Somehow I forced myself to take my exam & drove home, but I could not keep my mind off my camper, their family, & the other victims. The next month felt like a bad dream. My fellow counselors & I met at one of the schools in Newtown to discuss what we could do for the family. Over the next few weeks we met, talked, went to vigils & attended our camper’s funeral. Driving through the center of Newtown was eerie. The sidewalks were lined with flowers & teddy bear memorials. This small quaint town was filled with camera crews & news teams from across the country & around the world. The entire town was in shock & mourning.

It has been six months since December 14th 2012. Camera crews have packed up & gone home. A stoic kind of a peace, or should I say a new normalcy, has been restored to Newtown. People go on with their day-to-day activities. There are soccer games, dance recitals & school graduations, but the events of 12/14 are still in the back of everyone's minds. The town has not really moved on, they are just trying to cope with what happened. Life goes on for me as well, but it has changed me. I still think about him & that day, which made me want to write about it on Dr. Lavi's blog.  Gun control has become a prominent issue, however this is not what I choose to focus on. Instead I want to keep my camper's memory alive.
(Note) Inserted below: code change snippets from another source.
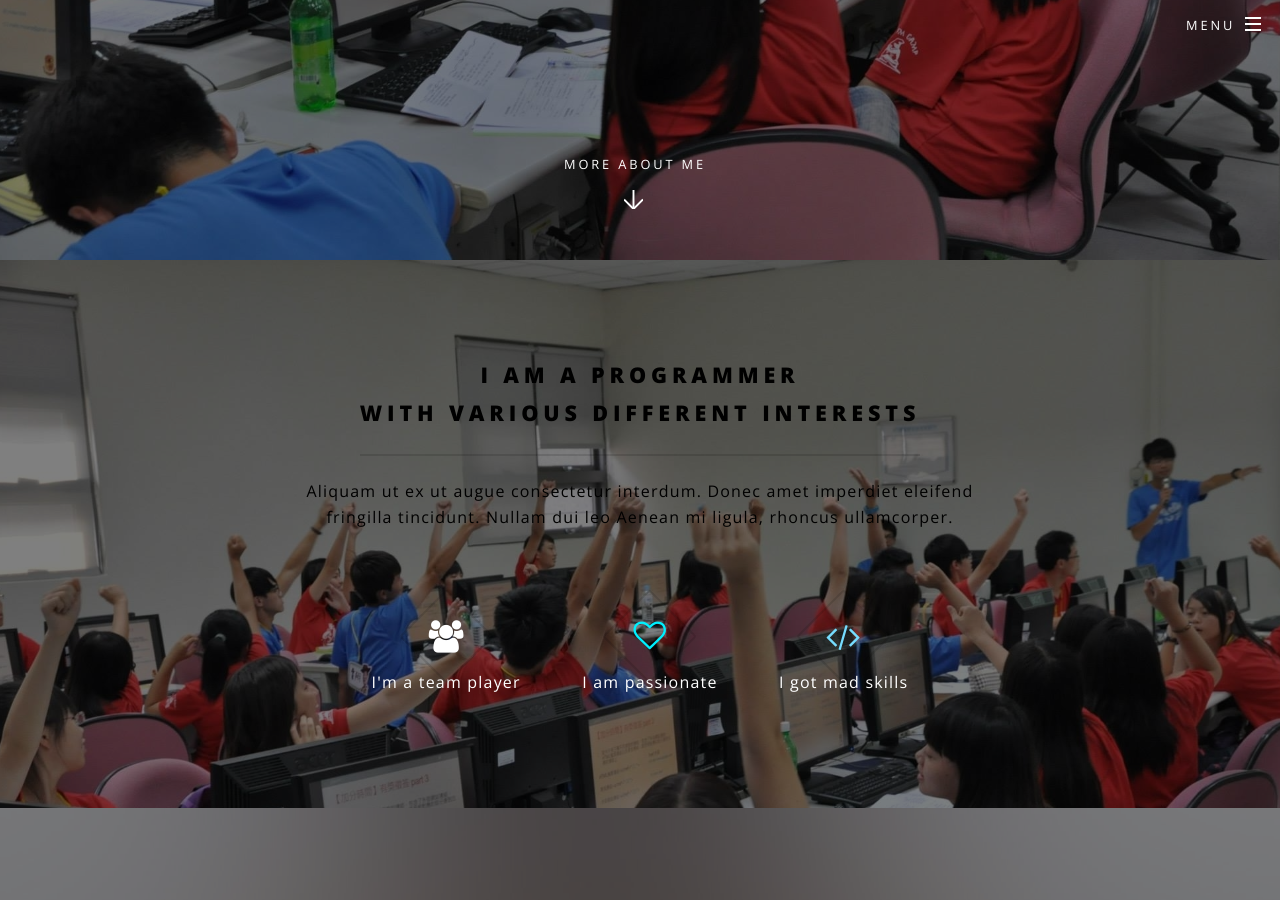
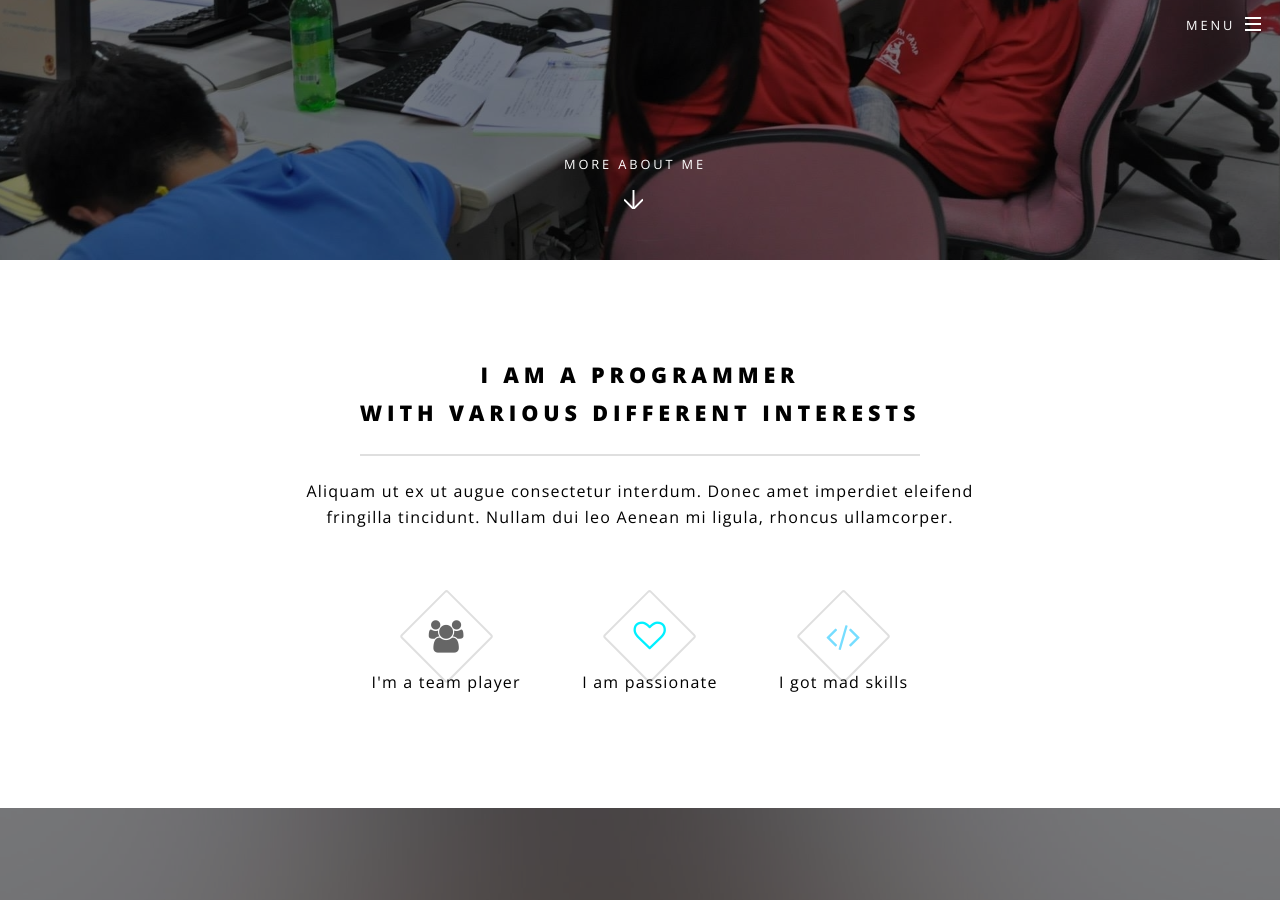
Before and after one commit to johnhckuo/johnhckuo_old.github.io, a Jekyll site: the page built from index.html, in a window 1280 px wide and 900 px high, scrolled down 640 px. Built offline with Jekyll 4.4.1, drawn with Linux system fonts in a browser that asks for light colours.

Commit message:
Update main.scss

```diff
--- a/css/main.scss
+++ b/css/main.scss
@@ -510,7 +510,7 @@ $baseurl: '{{ site.baseurl }}/images';
 		}
 
 		&.style1 {
-			color: _palette(accent2, bg2);
+			color: _palette(accent2, bg);
 		}
 
 		&.style2 {
@@ -1069,8 +1069,8 @@ $baseurl: '{{ site.baseurl }}/images';
 /* Wrapper */
 
 	@mixin wrapper($p) {
-		background-color: _palette($p, bg2);
-		color: _palette($p, fg2);
+		background-color: _palette($p, bg);
+		color: _palette($p, fg);
 
 		// Basic
 
```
Although I will never forget this tragic day, I want to always remember how he thrived in life. He was such a sweet, energetic little boy who loved to sing Beatles' songs. He always made everyone smile & laugh. I hope you too will always remember the 14th of December. When you do, take a moment, hug your loved ones & remind yourself to live every moment to the fullest.



Nathan said...
This comment has been removed by the author.
Ruth Douthitt said...

A good reminder! I'm a teacher, so I was at school when I heard. All of us teachers paused, became teary-eyed, then returned to the classroom. Sigh.

I can't imagine what the parents are going through. It is good to be reminded to STOP and pray for them. The hurt continues, but so does the healing...

Barbara Lavi said...

Thank you, Ruth, for sharing, caring & for teaching our children every day. It must have been hard for every teacher to continue working after hearing such tough news. I speak with so many teachers & parents who were & are still very upset by the event. We were all traumatized & need to continue to do what we can to make the world safer for our children.